What happens in the event of an injury to one of Chris Carson or Rashaad Penny? With only JD McKissic and the oft-injured CJ Prosise to battle on the depth chart, we’d be likely to see some run from sixth-round running back, Travis Homer.
The 5-foot-10-inch, 201-pounder out of Miami has only been taken in four of 1,933 Fanball 10 drafts since the start of June.
Homer was not only on early declare, a factor which bodes well for his NFL future, but at a final age of 20.4 years, he’s also the youngest RB in this year’s class. That matters because RBs who play in the league at a rookie age of 21 go on to finish as an RB2 or better at nearly twice the rate of 22-year olds.
We don’t get the same glaring checkmarks in the production department, but with almost a thousand yards in each of his final two seasons to go with 37 receptions, his numbers are not a red flag either.
|Year||G||Att||Yds||Avg||TD||Rec||Rec Yds||Rec Avg||Rec TD|
Homer’s chances of sticking with the Seahawks 53-man roster are also improved by his ability on special teams.
Pete Carroll on @710ESPNSeattle mentioned, "Right off the bat, Travis Homer looks like a special teams guy" — those RB3/4 spots behind Carson/Penny likely going to make the team because of ST— Danny Kelly (@DannyBKelly) July 29, 2019
Athletically, Homer didn’t display blazing speed at the combine, but he did crush the explosiveness drills, leading to physical comps that include Christian McCaffrey and Aaron Jones.
When we throw production and draft position into the equation, the Box Score Scout spits out a somewhat uninspiring comps list that still warrants some optimism.
Homer has all sorts of positive arrows indicating the opportunity and ability to make an impact in year one, and we haven’t even touched on the fact that Seattle is the run-happiest team in the league.
It sounds the rookie has a line on the No. 3 job in Seattle, and with a the inflated injury rated at the position, he’s in a good spot to see some action at some point in the season.
David Moore, WR
Honorable mention here to John Urusa, a rookie WR I wrote up as a deep sleeper for the ‘Hawks back in June.

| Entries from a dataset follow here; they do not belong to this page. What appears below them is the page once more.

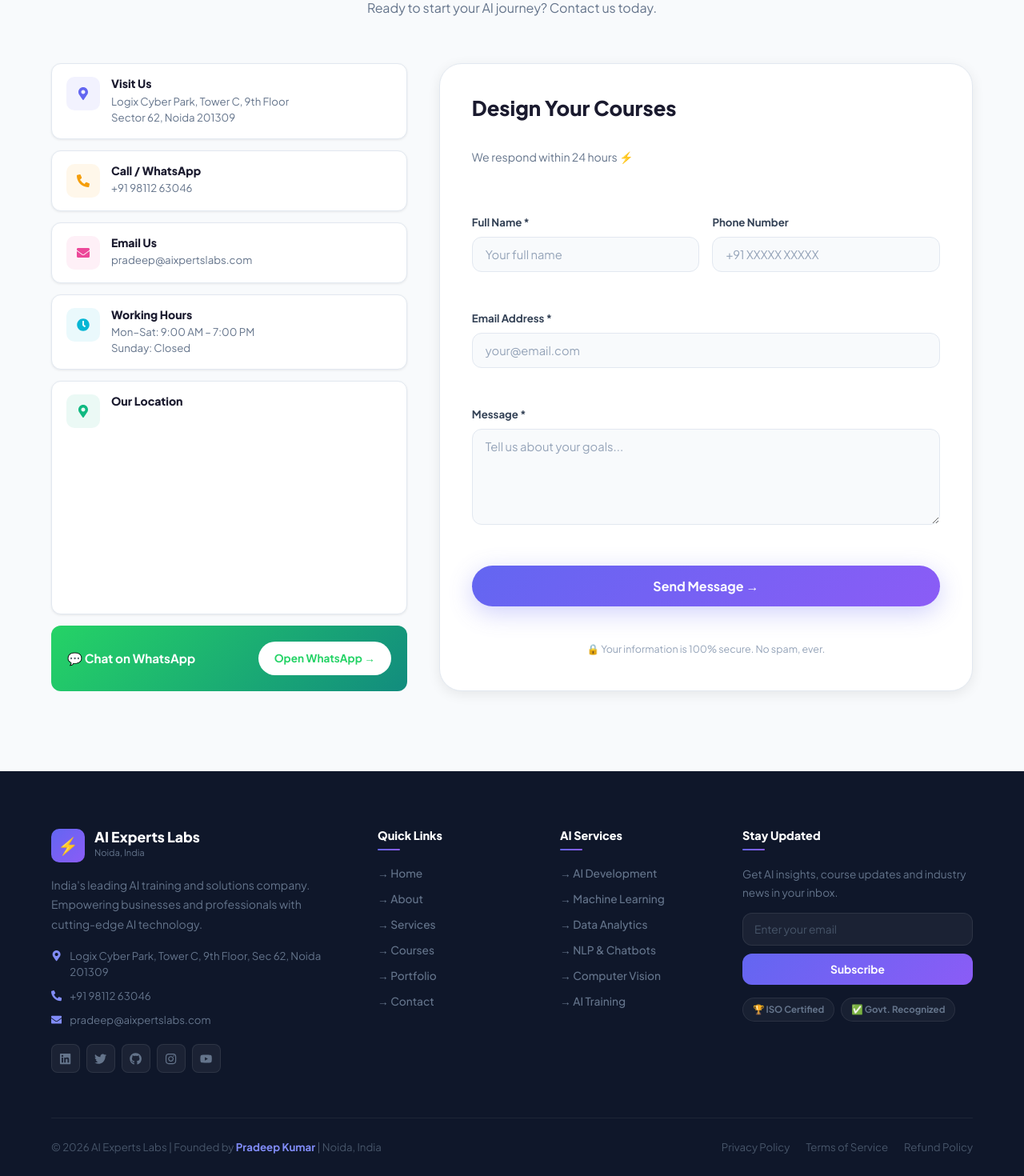
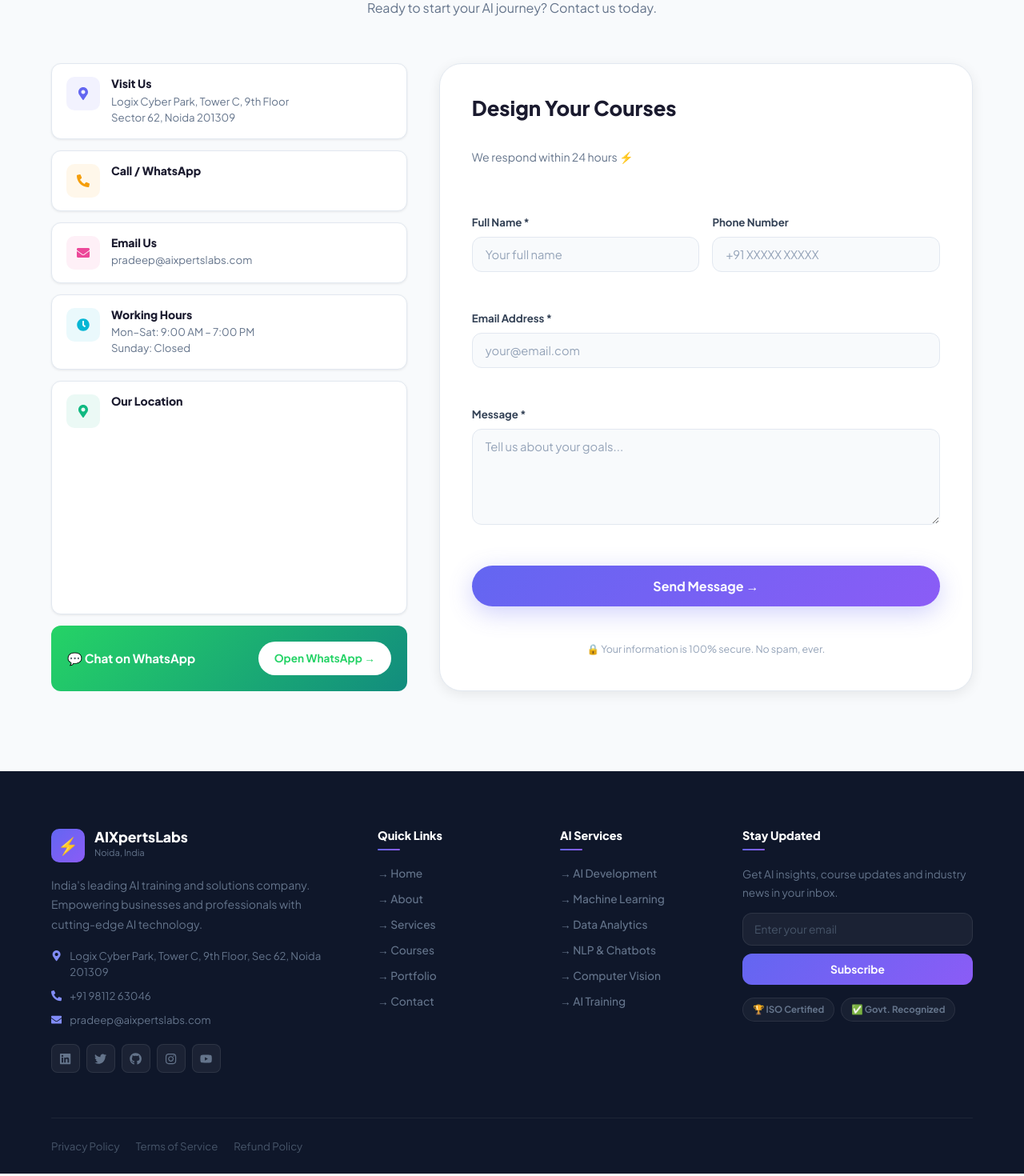
Before and after one commit to Amitkr77/AI-Expert-Labs, a React (Vite) app: page / in a window 1280 px wide. Shown: the part 4347-5817 px from the top of the page at 80% size. Built offline with nearby package versions, Linux system fonts and the light colour scheme; grey boxes are pictures that could not be loaded.

Commit message:
Update code - All components and pages refactored

```diff
--- a/src/App.jsx
+++ b/src/App.jsx
@@ -49,6 +49,7 @@ function App() {
 
         </Routes>
       </main>
+      <Footer />
     </div>
   )
 }
--- a/src/components/Contact/Contact.jsx
+++ b/src/components/Contact/Contact.jsx
@@ -3,7 +3,7 @@ import { FaMapMarkerAlt, FaPhoneAlt, FaEnvelope, FaClock } from 'react-icons/fa'
 import './Contact.css'
 
 const Contact = () => {
-  const [form, setForm] = useState({ name: '', email: '', phone: '', subject: '', message: '' })
+  const [form, setForm] = useState({ name: '', email: '', subject: '', message: '' })
   const [sent, setSent]   = useState(false)
   const [load, setLoad]   = useState(false)
 
@@ -30,7 +30,7 @@ const Contact = () => {
       icon: <FaPhoneAlt />,
       color: "#f59e0b",
       title: "Call / WhatsApp",
-      lines: ["+91 98112 63046"]
+      lines: [" "]
     },
     {
       icon: <FaEnvelope />,
--- a/src/components/Footer/Footer.jsx
+++ b/src/components/Footer/Footer.jsx
@@ -18,7 +18,7 @@ const Footer = () => {
             <div className="footer-logo">
               <div className="footer-logo-box">⚡</div>
               <div>
-                <p className="footer-logo-name">AI Experts Labs</p>
+                <p className="footer-logo-name">AIXpertsLabs</p>
                 <p className="footer-logo-sub">Noida, India</p>
               </div>
             </div>
@@ -88,7 +88,7 @@ const Footer = () => {
 
         {/* Bottom */}
         <div className="footer-bottom">
-          <p>© {year} AI Experts Labs | Founded by <strong>Pradeep Kumar</strong> | Noida, India</p>
+          {/* <p>© {year} AI Experts Labs | Founded by <strong>Pradeep Kumar</strong> | Noida, India</p> */}
           <div className="footer-bottom-links">
             <a href="#">Privacy Policy</a>
             <a href="#">Terms of Service</a>
--- a/src/data/siteData.js
+++ b/src/data/siteData.js
@@ -9,7 +9,7 @@ export const siteConfig = {
   tagline: "India's Leading AI Training & Solutions Hub",
   description: "Master Artificial Intelligence with India's top AI experts. Learn, Build & Deploy real-world AI solutions.",
   email: "pradeep@aixpertslabs.com",
-  phone: "+91 98112 63046",
+  phone: " ",
   address: "Logix Cyber Park, Tower C, 9th Floor, Sec 62, Noida 201309",
   founder: "Pradeep Kumar",
   social: {
--- a/src/pages/About/About.jsx
+++ b/src/pages/About/About.jsx
@@ -65,13 +65,13 @@ const About = () => {
                   <p>Logix Cyber Park, Tower C, 9th Floor, Sector 62, Noida 201309</p>
                 </div>
               </div>
-              <div className="ab-info-item">
+              {/* <div className="ab-info-item">
                 <span>👤</span>
                 <div>
                   <strong>Founder & CEO</strong>
-                  <p>Pradeep Kumar — +91 98112 63046</p>
+                  <p>Pradeep Kumar </p>
                 </div>
-              </div>
+              </div> */}
               <div className="ab-info-item">
                 <span>✉️</span>
                 <div>
--- a/src/pages/Contact/Contact.jsx
+++ b/src/pages/Contact/Contact.jsx
@@ -19,7 +19,7 @@ const Contact = () => {
   const [form, setForm] = useState({
     name: '',
     email: '',
-    phone: '',
+   // phone: '',
     subject: '',
     message: '',
   })
@@ -60,7 +60,7 @@ const Contact = () => {
     setTimeout(() => {
       setLoading(false)
       setSent(true)
-      setForm({ name: '', email: '', phone: '', subject: '', message: '' })
+      setForm({ name: '', email: '', subject: '', message: '' })
     }, 2000)
   }
 
@@ -88,7 +88,7 @@ const Contact = () => {
       color: '#f59e0b',
       bg: 'rgba(245,158,11,0.08)',
       title: 'Call / WhatsApp',
-      lines: ['+91 98112 63046'],
+      lines: [''],
       link: 'tel:+919811263046',
     },
     {
@@ -147,16 +147,16 @@ const Contact = () => {
               </h1>
               <p className="ch-p">
                 Ready to start your AI journey or need a custom AI solution?
-                Talk to <strong>Pradeep Kumar</strong> — our Founder & CEO —
-                and our expert team today.
+                Talk to <strong>Our expert team today.</strong>
+
               </p>
 
               {/* Quick Contact Chips */}
               <div className="ch-chips">
-                <a href="tel:+919811263046" className="ch-chip">
+                {/* <a href="tel:+919811263046" className="ch-chip">
                   <FaPhoneAlt />
                   <span>+91 98112 63046</span>
-                </a>
+                </a> */}
                 <a
                   href="https://wa.me/919811263046"
                   target="_blank"
@@ -291,11 +291,11 @@ const Contact = () => {
                   </div>
                   <h2 className="success-h2">Message Sent! 🎉</h2>
                   <p className="success-p">
-                    Thank you for reaching out! <strong>Pradeep Kumar</strong> or
+                    Thank you for reaching out! <strong></strong>
                     our team will get back to you within <strong>24 hours</strong>.
                   </p>
                   <div className="success-info">
-                    <p>📞 For urgent queries: <a href="tel:+919811263046">+91 98112 63046</a></p>
+                    {/* <p>📞 For urgent queries: <a href="tel:+919811263046">+91 98112 63046</a></p> */}
                     <p>💬 Or <a href="https://wa.me/919811263046" target="_blank" rel="noreferrer">WhatsApp Us</a></p>
                   </div>
                   <button
@@ -477,10 +477,10 @@ const Contact = () => {
                 <div className="call-icon">📞</div>
                 <div className="call-content">
                   <p className="call-label">Call Directly</p>
-                  <a href="tel:+919811263046" className="call-number">
+                  {/* <a href="tel:+919811263046" className="call-number">
                     +91 98112 63046
-                  </a>
-                  <p className="call-name">Pradeep Kumar — Founder & CEO</p>
+                  </a> */}
+                  <p className="call-name">Our team</p>
                 </div>
               </div>
 
@@ -576,13 +576,13 @@ const Contact = () => {
               Still Have Questions?
             </h2>
             <p className="cta-p">
-              Reach out to <strong>Pradeep Kumar</strong> directly —
+              Reach out to <strong>Our Team</strong> directly —
               we're always happy to help!
             </p>
             <div className="cta-action-btns">
-              <a href="tel:+919811263046" className="cta-btn-primary">
+              {/* <a href="tel:+919811263046" className="cta-btn-primary">
                 📞 Call Now
-              </a>
+              </a> */}
               <a
                 href="https://wa.me/919811263046"
                 target="_blank"
--- a/src/pages/Courses/Corporate.jsx
+++ b/src/pages/Courses/Corporate.jsx
@@ -173,13 +173,13 @@ const Corporate = () => {
         <div className="container">
           <div className="corp-cta-box" data-aos="fade-up">
             <h2>Get a Custom Training Proposal</h2>
-            <p>Talk to <strong>Pradeep Kumar</strong> — Founder & CEO, AI Experts Labs</p>
+            <p>Talk to <strong>Our Team  </strong> AIXperts Labs</p>
             <p className="corp-cta-addr">📍 Logix Cyber Park, Tower C, 9th Floor, Sec 62, Noida</p>
-            <div className="corp-cta-btns">
+            {/* <div className="corp-cta-btns">
               <a href="tel:+919811263046" className="cta-call-c">📞 +91 98112 63046</a>
               <a href="https://wa.me/919811263046" target="_blank" rel="noreferrer" className="cta-wa-c">💬 WhatsApp</a>
               <a href="mailto:pradeep@aixpertslabs.com" className="cta-email-c">✉️ Email Us</a>
-            </div>
+            </div> */}
           </div>
         </div>
       </section>
--- a/src/pages/Courses/Institute.jsx
+++ b/src/pages/Courses/Institute.jsx
@@ -164,11 +164,11 @@ const Institute = () => {
         <div className="container">
           <div className="inst-cta-box" data-aos="fade-up">
             <h2>Start Your AI Journey Today!</h2>
-            <p>Talk to <strong>Pradeep Kumar</strong> for FREE counseling</p>
-            <div className="inst-cta-btns">
+            <p>Talk to <strong>Our Team</strong> for FREE counseling</p>
+            {/* <div className="inst-cta-btns">
               <a href="tel:+919811263046" className="cta-call">📞 +91 98112 63046</a>
               <a href="https://wa.me/919811263046" target="_blank" rel="noreferrer" className="cta-wa">💬 WhatsApp</a>
-            </div>
+            </div> */}
           </div>
         </div>
       </section>
--- a/src/pages/Home/Home.jsx
+++ b/src/pages/Home/Home.jsx
@@ -30,7 +30,7 @@ const Home = () => {
         <Portfolio />
         <Contact />
       </main>
-      <Footer />
+
     </>
   )
 }
--- a/src/pages/Services/Services.jsx
+++ b/src/pages/Services/Services.jsx
@@ -30,14 +30,14 @@ const Services = () => {
           ))}
         </div>
 
-        <div className="services-contact-banner" data-aos="fade-up">
+        {/* <div className="services-contact-banner" data-aos="fade-up">
           <h2>Ready to Build Your AI Solution?</h2>
-          <p>Contact <strong>Pradeep Kumar</strong> at +91 98112 63046</p>
+          <p>Contact us  <strong>Our Team</strong></p>
           <div style={{ display:'flex', gap:'14px', justifyContent:'center', flexWrap:'wrap', marginTop:'20px' }}>
             <a href="tel:+919811263046"                           className="btn-primary">📞 Call Now</a>
             <a href="https://wa.me/919811263046" target="_blank" rel="noreferrer" className="btn-wa">💬 WhatsApp</a>
           </div>
-        </div>
+        </div> */}
       </section>
     </div>
   )
```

He’s currently in the conversation to take some of the slot snaps vacated by Doug Baldwin, although the odds of doing so as a rookie are looking increasingly longer.
Assuming the Seahawks are planning on gifting second-round draft pick DK Metcalf the No. 2 job behind Tyler Lockett, it’s looking like a battle between Brown and David Moore for No. 3 duties. Brown has been getting some camp hype, but this will be his seventh year in the league and his best season was 477 yards on 31 receptions in 2017.
We have enough evidence by now to conclude that such a line is likely his ceiling. Meanwhile, on a per-game basis, Moore did more as a rookie last year than Brown has done in the entirety of his career — more volume, more efficiency, and more points.
By now, it’s well established that we should be targetting second-year WRs, as it’s the only time we see a bump in production over the previous season.
Brown is obviously well past that point, but Moore’s age curve is heading in the right direction. He may not have made Shawn Siegele’s list of second-year WRs to target, but it’s still quite reasonable to expect a jump on his 101 fantasy points in PPR leagues as a rookie.
Not only do I think Moore can beat out Brown for the No. 3 gig, I also think he’s shown enough to push Metcalf for snaps, a player who never topped 650 receiving yards in college.
People are sleeping on Moore, and based on what we know about this trio, we shouldn’t be surprised to see him finish as the second-most targeted player in this offense behind Lockett.